“It’s a dream come true, it really is,” said McCoy. “I was just reflecting on how fast the two years has really gone since I was named captain. “(Winning the Walker Cup) would be certainly the pinnacle of my golfing life. It would be a great honour. We’ll do our best and let the chips fall where they may.” McCoy’s star-studded side features eight of the top ten in the World Amateur Golf Ranking® (WAGR®), with John Gough the highest-placed Great Britain & Ireland player at 14th in the standings. Yet the US captain knows that will count for precious little when the action gets underway on Saturday morning.

Reverse psychology

“I think when you get to match play and you get to a links course they (Great Britain & Ireland) are very familiar with, you can throw all the WAGR stuff out the window,” said McCoy. “I'm certainly not putting much weight in it this week. “I'm really more focused on our guys getting to know the golf course and understanding that it's hard to win when you're on the road like this and when you're playing at a golf course they're so familiar with. I'm trying to reverse the psychology a little bit.” Experience of links golf is in relatively short supply in a youthful USA team, so McCoy has been eager to share the knowledge he has built up on a number of visits to the Old Course. "I came over when I was younger and played a couple of St Andrews Links Trophy events and then I was fortunate enough to qualify for the Senior Open (in 2018),” he explained.

Mike McCoy - United States of America Captain

“It’s a dream come true, it really is. (Winning the Walker Cup) would be certainly the pinnacle of my golfing life. It would be a great honour. We’ll do our best and let the chips fall where they may.”

Wind prepared

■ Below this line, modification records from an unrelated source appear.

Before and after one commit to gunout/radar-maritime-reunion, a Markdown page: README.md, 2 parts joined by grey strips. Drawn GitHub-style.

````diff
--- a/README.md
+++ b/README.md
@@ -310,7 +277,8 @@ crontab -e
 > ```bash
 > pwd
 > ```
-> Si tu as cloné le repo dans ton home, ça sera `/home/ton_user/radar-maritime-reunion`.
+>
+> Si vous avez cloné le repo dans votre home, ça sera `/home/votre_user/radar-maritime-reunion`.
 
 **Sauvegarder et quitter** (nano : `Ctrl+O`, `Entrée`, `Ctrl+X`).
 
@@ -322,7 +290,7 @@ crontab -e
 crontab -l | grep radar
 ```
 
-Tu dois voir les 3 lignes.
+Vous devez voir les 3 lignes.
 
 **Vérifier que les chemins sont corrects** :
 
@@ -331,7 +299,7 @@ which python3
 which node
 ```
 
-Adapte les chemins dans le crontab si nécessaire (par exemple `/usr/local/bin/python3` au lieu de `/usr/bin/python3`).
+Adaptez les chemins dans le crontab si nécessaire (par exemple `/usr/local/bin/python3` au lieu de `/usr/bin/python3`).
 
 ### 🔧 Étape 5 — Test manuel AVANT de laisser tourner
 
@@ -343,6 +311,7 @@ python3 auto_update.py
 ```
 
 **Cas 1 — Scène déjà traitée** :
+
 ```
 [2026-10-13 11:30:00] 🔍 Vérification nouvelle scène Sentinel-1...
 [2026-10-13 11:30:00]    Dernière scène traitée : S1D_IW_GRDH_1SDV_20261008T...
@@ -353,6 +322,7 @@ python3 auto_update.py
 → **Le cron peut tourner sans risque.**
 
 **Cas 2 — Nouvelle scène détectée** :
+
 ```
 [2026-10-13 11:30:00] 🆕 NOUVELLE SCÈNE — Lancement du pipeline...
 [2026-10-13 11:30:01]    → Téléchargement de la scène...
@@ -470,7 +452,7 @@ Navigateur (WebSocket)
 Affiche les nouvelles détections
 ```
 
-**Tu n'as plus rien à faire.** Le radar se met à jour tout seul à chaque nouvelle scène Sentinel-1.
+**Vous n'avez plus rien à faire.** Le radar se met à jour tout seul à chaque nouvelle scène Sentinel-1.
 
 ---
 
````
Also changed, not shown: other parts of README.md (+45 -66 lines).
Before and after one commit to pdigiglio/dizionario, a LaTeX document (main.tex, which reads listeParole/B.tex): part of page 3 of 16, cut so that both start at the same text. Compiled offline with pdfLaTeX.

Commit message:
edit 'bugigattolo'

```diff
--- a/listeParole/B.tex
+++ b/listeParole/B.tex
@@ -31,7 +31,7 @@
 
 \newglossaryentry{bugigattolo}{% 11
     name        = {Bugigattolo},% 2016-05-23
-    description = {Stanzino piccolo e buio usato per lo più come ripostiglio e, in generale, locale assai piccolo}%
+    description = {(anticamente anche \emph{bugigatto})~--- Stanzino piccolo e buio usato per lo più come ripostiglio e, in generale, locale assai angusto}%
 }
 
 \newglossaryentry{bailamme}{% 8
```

"I also came last year and watched The 150th Open. I walked the course a couple of times just to reacquaint myself and then we walked it again on Sunday morning, so I'm starting to get a real good feel for it. “I think the key and the thing I've tried to explain to the players is how the weather can shift so rapidly and the winds can look like they're going to be coming one way and then an hour later they've shifted. So just trying to make sure we're prepared for any change in the wind, I think that's the most important thing I can do. "I’ve encouraged the guys to put a 2-iron or a long iron in the bag, and most of them have. I've told them to take a little bounce off their wedges and I think they've done that, but they're so good, the players. We know that the GB&I players are wonderful players too, so they'll adapt to whatever the wind brings.” The foursomes contests, which see team-mates sharing the same ball and playing alternate shots, have typically represented the greatest challenge for the USA in past Walker Cup matches. A lack of exposure to the format in comparison to their GB&I counterparts is a hurdle for the Americans to overcome, but McCoy is confident his side can rise to the challenge.

Foursomes work

“We know it's important – we did play some foursomes in our practice session around Christmas time, so I got some ideas then on certain combinations,” he continued. “We played foursomes yesterday (Tuesday), we’re gonna play foursomes again today (Wednesday). I’m very happy with the combinations we’ve found. I think that everybody’s complementing each other.” With the build-up to the biennial contest almost at an end, excitement is understandably high for McCoy and his charges. The 60-year-old USA skipper is having the time of his life at St Andrews and acknowledged he does not want the week to end. “I’m sure it will be a let-down when it’s over,” said McCoy with a smile. “But I’m enjoying it right now – there’s a lot of adrenaline.”